What I Need To Do To Realize My Goals Besides the obvious acquiring of my M.Ed. in Higher Education Administration, as well as acquiring as much as experience in a position on a college campus, it is also vital that I seek as many opportunities for professional development as I can. In the four months that I have been employed as a graduate assistant, I have taken every opportunity for professional development that has been presented to me. I have volunteered for every Open House at Georgia Southern and have had different roles at all three. At the first one, I volunteered to help Admissions with the checking in of students, while the other two included duties related to informing students of things that the Office of Student Conduct, as well as the Dean of Students office, is offering to incoming students. I have also attended numerous training classes, webinars and seminars and each one has taught me the importance of professional development in student affairs. One of the most memorable things a professor taught me was the idea that professional development is not simply going to conferences. I have learned that attending a webinar on Building Confidence in the Workplace or a workshop on sexual assault on college campuses are just as vital as the information I learn in my classes and through my graduate assistantship. Not only am I learning things that will help me during my career in higher education administration, but I have learned that professional development is often a catalyst for personal development which in turn cyclically helps your career yet again. Skills/Knowledge/Competencies Needed The skills/knowledge/competencies that I will need include the aforementioned knowledge from my classes, my graduate assistantship and professional development opportunities, but it includes much more. I realize that along with these things, I must seek out

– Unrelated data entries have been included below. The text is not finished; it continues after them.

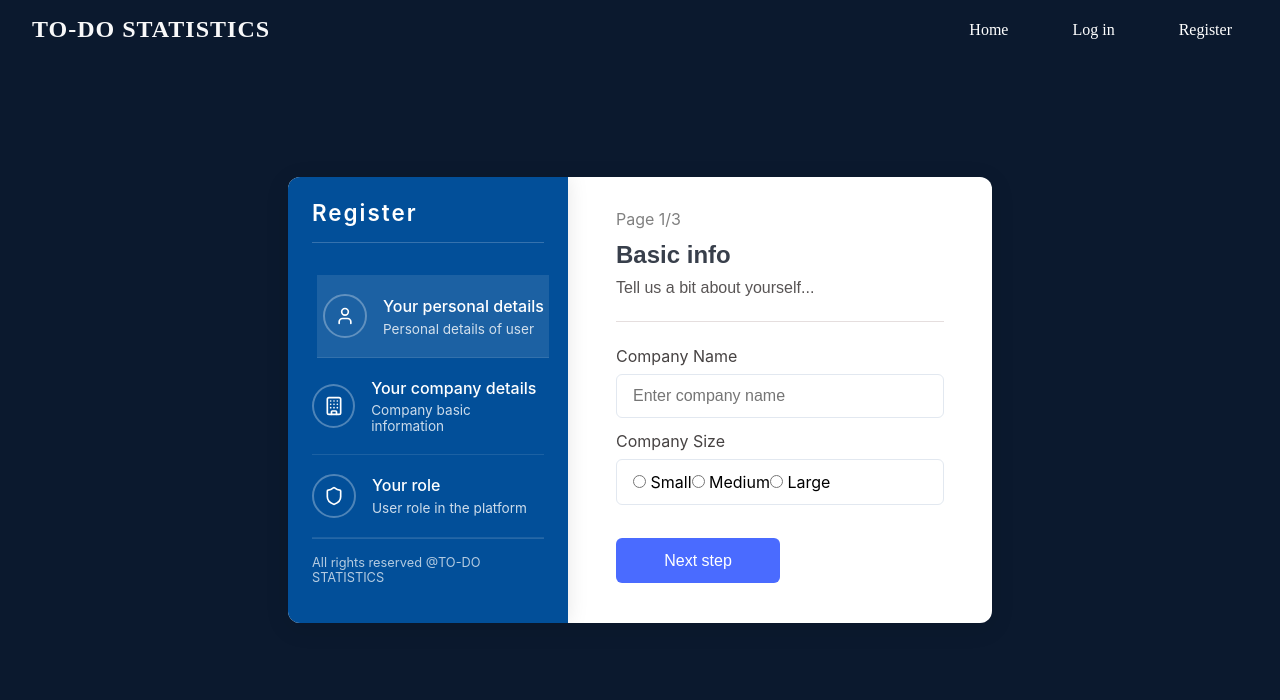
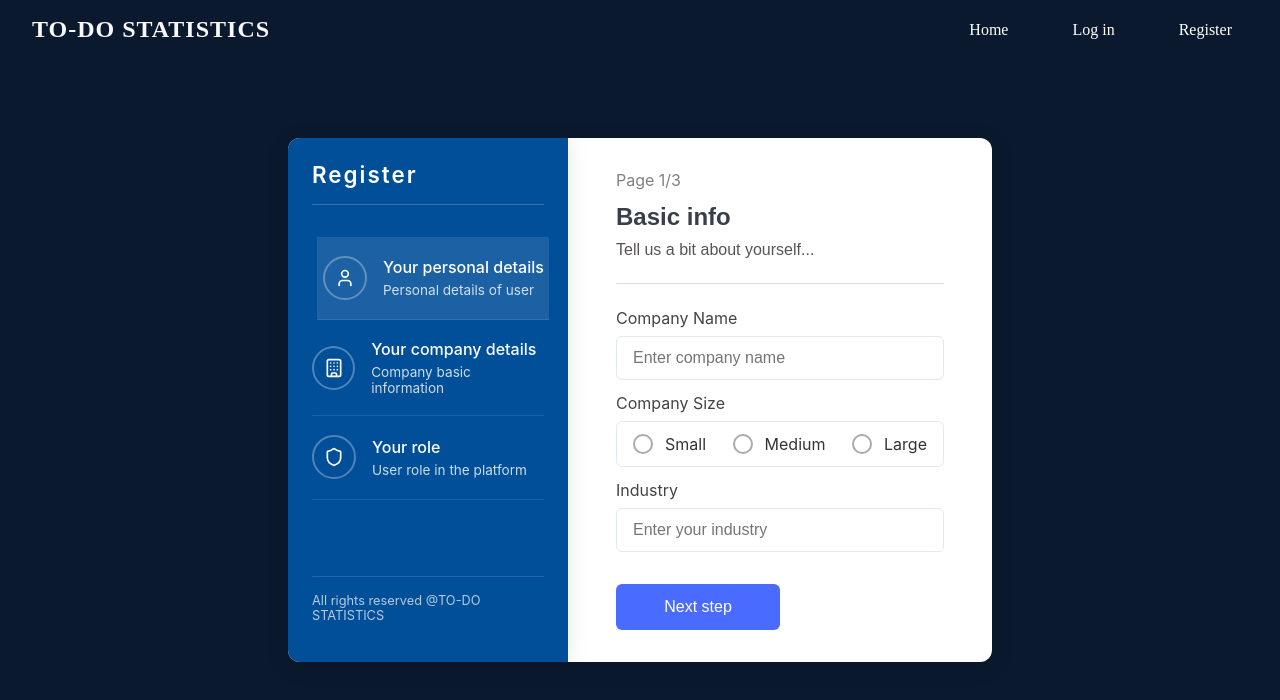
Before and after one commit to sasanedicbn/Mini-app, a Vue app in the folder Mini-app/: page /login in a window 1280 px wide. Shown: the top 700 px of the page. Built offline with nearby package versions, Linux system fonts and the light colour scheme.

Commit message:
Create changes in code

```diff
--- a/Mini-app/src/components/Form/AuthForm/AuthForm.vue
+++ b/Mini-app/src/components/Form/AuthForm/AuthForm.vue
@@ -70,7 +70,13 @@ const fields = [
         { value: "large", label: "Large" }
       ]
     }
-  }
+  },
+  {
+    name: "industry",
+    type: "text",
+    label: "Industry",
+    placeholder: "Enter your industry"
+  },
 ];
 
 </script>
--- a/Mini-app/src/components/Form/AuthForm/RadioGroupInput.vue
+++ b/Mini-app/src/components/Form/AuthForm/RadioGroupInput.vue
@@ -1,12 +1,18 @@
 <template>
     <div class="radio-group">
-      <label v-for="option in options" :key="option.value" class="radio-option">
+      <label
+        v-for="option in options"
+        :key="option.value"
+        class="radio-option"
+        :class="{ selected: selectedValue === option.value }"
+      >
         <input
           type="radio"
           v-model="selectedValue"
           :value="option.value"
           :name="name"
         />
+        <span class="custom-radio"></span>
         {{ option.label }}
       </label>
     </div>
@@ -20,4 +26,54 @@
   });
 
   const emit = defineEmits(['update:modelValue']);
+
+  import { computed, watch } from 'vue';
+
+  const selectedValue = computed({
+    get: () => props.modelValue,
+    set: (value) => emit('update:modelValue', value)
+  });
   </script>
+
+  <style scoped>
+  .radio-group {
+    display: flex;
+    justify-content: space-between;
+  }
+
+  .radio-option {
+    position: relative;
+    padding-left: 32px;
+    cursor: pointer;
+    font-size: 16px;
+    color: #333;
+    user-select: none;
+    display: flex;
+    align-items: center;
+  }
+
+  .radio-option input {
+    position: absolute;
+    opacity: 0;
+    cursor: pointer;
+  }
+
+  .custom-radio {
+    position: absolute;
+    left: 0;
+    top: 50%;
+    transform: translateY(-50%);
+    height: 16px;
+    width: 16px;
+    border: 2px solid #aaa;
+    border-radius: 50%;
+    transition: all 0.2s ease;
+  }
+
+  .radio-option.selected .custom-radio {
+    border-color: #007bff;
+    background-color: #007bff;
+    box-shadow: 0 0 0 2px rgba(0, 123, 255, 0.3);
+  }
+
+  </style>
```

organizations specifically geared towards higher education, use their resources and build relationships with the people within these organizations. I also realize the importance of having a mentor that I have close contact with, can learn from and with whom I can confide in. I have found a mentor while working as a graduate assistant and it has been one of the most rewarding and informative experiences as of yet. I can only see an immense amount of career growth and personal growth as a result of this mentorship. I realize that making a point to venture outside of the Office of Student Conduct to volunteer/work with other offices in their quest to complete their own particular mission is also important to my career trajectory. My goal, after all, is to be a part of the overall success of an institution of higher education with my major goal being the academic and personal success of its students.